The most successful model of accretion disc proposed by Shakura and Sunyaev (1973) assume that an emergent turbulent viscosity is responsible for the outward angular momentum transport. However, a convincing source of turbulence was unknown until Balbus and Hawley (1991) drew attention to a weak field instability, namely, magneto-rotational instability (MRI). While linear MRI guarantees outward angular momentum transport, its study in the non-linear regime is essential to explain observed luminosity, time variability, jets etc. We study the MRI driven turbulence in geometrically thick (H/R ∼ 0.5) radiatively inefficient accretion flows (RIAFs) using 3D global ideal MHD simulations and a pseudo-Newtonian gravity. In saturation, we observe dynamo-generated large-scale magnetic fields, a necessary component to produce jets. The dynamo cycles observed in the geometrically thick RIAFs are intermittent, unlike the very regular cycles seen in the global thin disc (H/R << 1) simulations. The irregularity is due to the sub-Keplerian nature of the angular velocity (for which the shear parameter q = 1.7). We find signatures of two kinds of dynamos– one is the direct dynamo close to the mid-plane, and another being a Parker-type dynamo away from the mid-plane. Away from the mid-plane, the back reaction of the Lorentz force plays an important role in causing the suppression of kinetic helicity by the magnetic helicity of a similar magnitude. The effects of dynamical quenching are shown explicitly for the first time in global simulations of accretion flows.

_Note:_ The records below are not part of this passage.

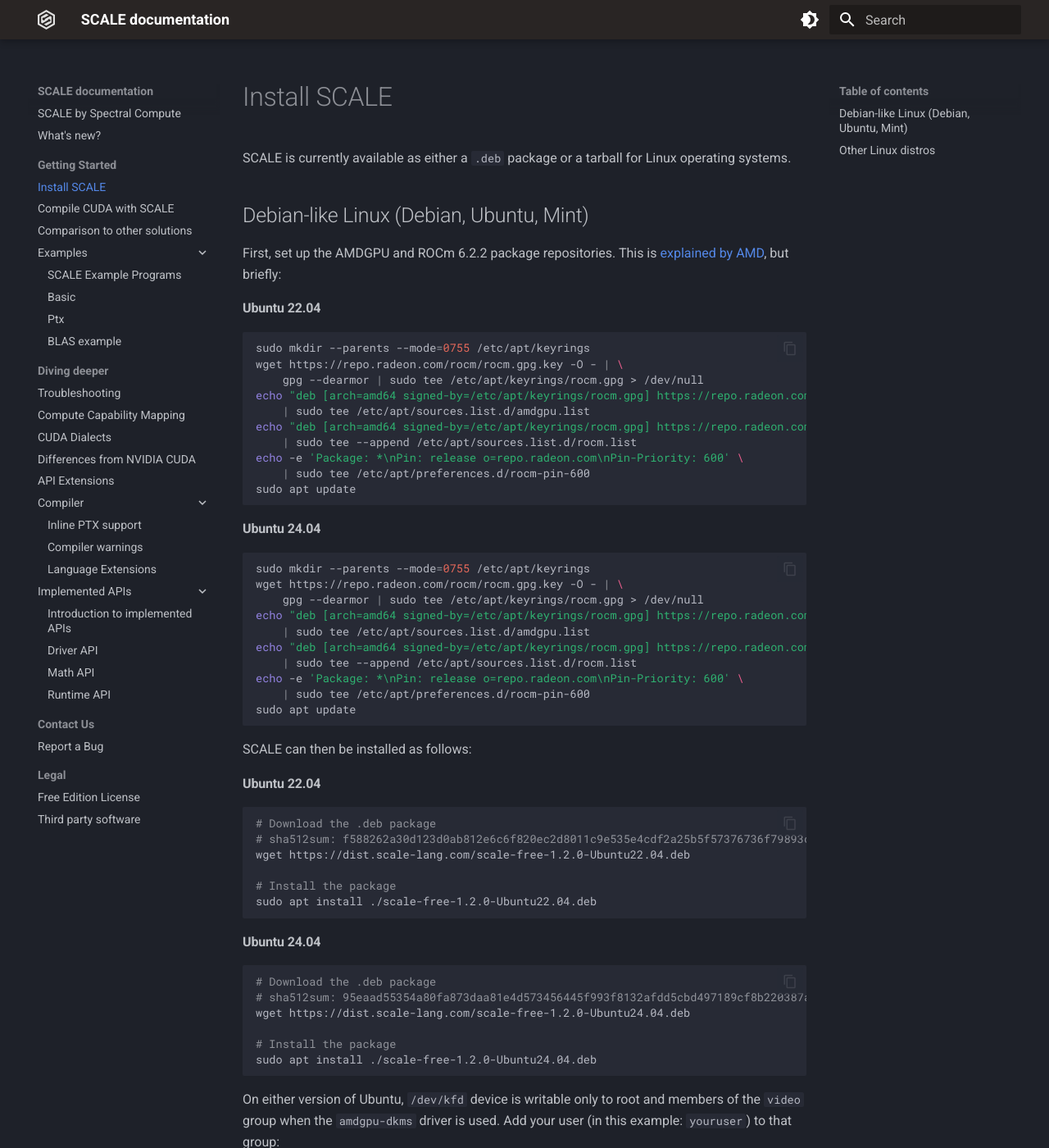
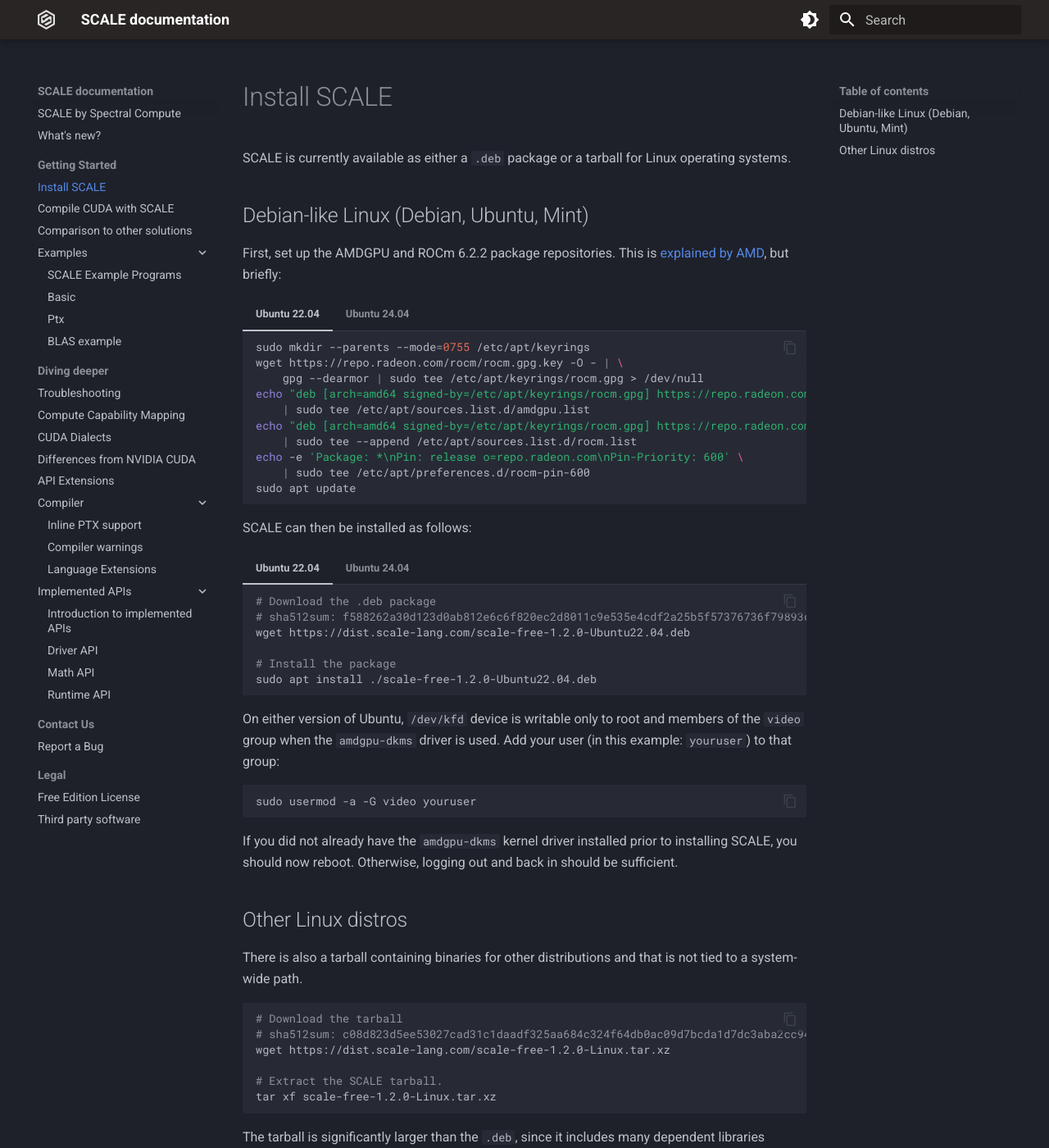
Before and after one commit to spectral-compute/scale-docs, an MkDocs documentation site: the page built from docs/manual/how-to-install.md, in a window 1280 px wide and 1400 px high. Shown: the whole window at 82% size. Built offline with MkDocs 1.6.1 and Material for MkDocs 9.7.7, drawn with Linux system fonts in a browser that asks for light colours.

Commit message:
Use markdown tabs to streamline install docs

````diff
--- a/docs/manual/how-to-install.md
+++ b/docs/manual/how-to-install.md
@@ -1,6 +1,7 @@
 # Install SCALE
 
-SCALE is currently available as either a `.deb` package or a tarball for Linux operating systems.
+SCALE is currently available as either a `.deb` package or a tarball for Linux
+operating systems.
 
 ## Debian-like Linux (Debian, Ubuntu, Mint)
 
@@ -8,55 +9,59 @@ First, set up the AMDGPU and ROCm 6.2.2 package repositories. This is
 [explained by AMD](https://rocm.docs.amd.com/projects/install-on-linux/en/docs-6.2.2/install/native-install/ubuntu.html), but
 briefly:
 
-<h4>Ubuntu 22.04</h4>
-```bash
-sudo mkdir --parents --mode=0755 /etc/apt/keyrings
-wget https://repo.radeon.com/rocm/rocm.gpg.key -O - | \
-    gpg --dearmor | sudo tee /etc/apt/keyrings/rocm.gpg > /dev/null
-echo "deb [arch=amd64 signed-by=/etc/apt/keyrings/rocm.gpg] https://repo.radeon.com/amdgpu/6.2.2/ubuntu jammy main" \
-    | sudo tee /etc/apt/sources.list.d/amdgpu.list
-echo "deb [arch=amd64 signed-by=/etc/apt/keyrings/rocm.gpg] https://repo.radeon.com/rocm/apt/6.2.2 jammy main" \
-    | sudo tee --append /etc/apt/sources.list.d/rocm.list
-echo -e 'Package: *\nPin: release o=repo.radeon.com\nPin-Priority: 600' \
-    | sudo tee /etc/apt/preferences.d/rocm-pin-600
-sudo apt update
-```
+=== "Ubuntu 22.04"
 
-<h4>Ubuntu 24.04</h4>
-```bash
-sudo mkdir --parents --mode=0755 /etc/apt/keyrings
-wget https://repo.radeon.com/rocm/rocm.gpg.key -O - | \
-    gpg --dearmor | sudo tee /etc/apt/keyrings/rocm.gpg > /dev/null
-echo "deb [arch=amd64 signed-by=/etc/apt/keyrings/rocm.gpg] https://repo.radeon.com/amdgpu/6.2.2/ubuntu noble main" \
-    | sudo tee /etc/apt/sources.list.d/amdgpu.list
-echo "deb [arch=amd64 signed-by=/etc/apt/keyrings/rocm.gpg] https://repo.radeon.com/rocm/apt/6.2.2 noble main" \
-    | sudo tee --append /etc/apt/sources.list.d/rocm.list
-echo -e 'Package: *\nPin: release o=repo.radeon.com\nPin-Priority: 600' \
-    | sudo tee /etc/apt/preferences.d/rocm-pin-600
-sudo apt update
-```
+    ```bash
+    sudo mkdir --parents --mode=0755 /etc/apt/keyrings
+    wget https://repo.radeon.com/rocm/rocm.gpg.key -O - | \
+        gpg --dearmor | sudo tee /etc/apt/keyrings/rocm.gpg > /dev/null
+    echo "deb [arch=amd64 signed-by=/etc/apt/keyrings/rocm.gpg] https://repo.radeon.com/amdgpu/6.2.2/ubuntu jammy main" \
+        | sudo tee /etc/apt/sources.list.d/amdgpu.list
+    echo "deb [arch=amd64 signed-by=/etc/apt/keyrings/rocm.gpg] https://repo.radeon.com/rocm/apt/6.2.2 jammy main" \
+        | sudo tee --append /etc/apt/sources.list.d/rocm.list
+    echo -e 'Package: *\nPin: release o=repo.radeon.com\nPin-Priority: 600' \
+        | sudo tee /etc/apt/preferences.d/rocm-pin-600
+    sudo apt update
+    ```
+
+=== "Ubuntu 24.04"
+
+    ```bash
+    sudo mkdir --parents --mode=0755 /etc/apt/keyrings
+    wget https://repo.radeon.com/rocm/rocm.gpg.key -O - | \
+        gpg --dearmor | sudo tee /etc/apt/keyrings/rocm.gpg > /dev/null
+    echo "deb [arch=amd64 signed-by=/etc/apt/keyrings/rocm.gpg] https://repo.radeon.com/amdgpu/6.2.2/ubuntu noble main" \
+        | sudo tee /etc/apt/sources.list.d/amdgpu.list
+    echo "deb [arch=amd64 signed-by=/etc/apt/keyrings/rocm.gpg] https://repo.radeon.com/rocm/apt/6.2.2 noble main" \
+        | sudo tee --append /etc/apt/sources.list.d/rocm.list
+    echo -e 'Package: *\nPin: release o=repo.radeon.com\nPin-Priority: 600' \
+        | sudo tee /etc/apt/preferences.d/rocm-pin-600
+    sudo apt update
+    ```
 
 SCALE can then be installed as follows:
 
-<h4>Ubuntu 22.04</h4>
-```bash
-# Download the .deb package
-# sha512sum: f588262a30d123d0ab812e6c6f820ec2d8011c9e535e4cdf2a25b5f57376736f79893cce57593efa8142aaa71210b5b0f56db3b5d422e62c17336b3908a36508
-wget https://dist.scale-lang.com/scale-free-1.2.0-Ubuntu22.04.deb
+=== "Ubuntu 22.04"
 
-# Install the package
-sudo apt install ./scale-free-1.2.0-Ubuntu22.04.deb
-```
+    ```bash
+    # Download the .deb package
+    # sha512sum: f588262a30d123d0ab812e6c6f820ec2d8011c9e535e4cdf2a25b5f57376736f79893cce57593efa8142aaa71210b5b0f56db3b5d422e62c17336b3908a36508
+    wget https://dist.scale-lang.com/scale-free-1.2.0-Ubuntu22.04.deb
 
-<h4>Ubuntu 24.04</h4>
-```bash
-# Download the .deb package
-# sha512sum: 95eaad55354a80fa873daa81e4d573456445f993f8132afdd5cbd497189cf8b220387a320b045e836828c8d15dc32a57bcbcf59f161d4cdbf09abfd29da4a423
-wget https://dist.scale-lang.com/scale-free-1.2.0-Ubuntu24.04.deb
+    # Install the package
+    sudo apt install ./scale-free-1.2.0-Ubuntu22.04.deb
+    ```
 
-# Install the package
-sudo apt install ./scale-free-1.2.0-Ubuntu24.04.deb
-```
+=== "Ubuntu 24.04"
+
+    ```bash
+    # Download the .deb package
+    # sha512sum: 95eaad55354a80fa873daa81e4d573456445f993f8132afdd5cbd497189cf8b220387a320b045e836828c8d15dc32a57bcbcf59f161d4cdbf09abfd29da4a423
+    wget https://dist.scale-lang.com/scale-free-1.2.0-Ubuntu24.04.deb
+
+    # Install the package
+    sudo apt install ./scale-free-1.2.0-Ubuntu24.04.deb
+    ```
 
 On either version of Ubuntu, `/dev/kfd` device is writable only to root and members of the `video` group when the `amdgpu-dkms` driver is used. Add your user (in this example: `youruser`) to that group:
 
--- a/mkdocs.yml
+++ b/mkdocs.yml
@@ -49,6 +49,8 @@ markdown_extensions:
   - pymdownx.snippets
   - pymdownx.superfences
   - attr_list
+  - pymdownx.tabbed:
+      alternate_style: true
   - pymdownx.emoji:
       emoji_index: !!python/name:material.extensions.emoji.twemoji
       emoji_generator: !!python/name:material.extensions.emoji.to_svg
````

Prasun Dhang (Indian Institute of Science, Bangalore)
Date & Time
Wed, 16 January 2019, 14:00 to 14:45
Amal Raychaudhuri Meeting Room, ICTS Campus, Bangalore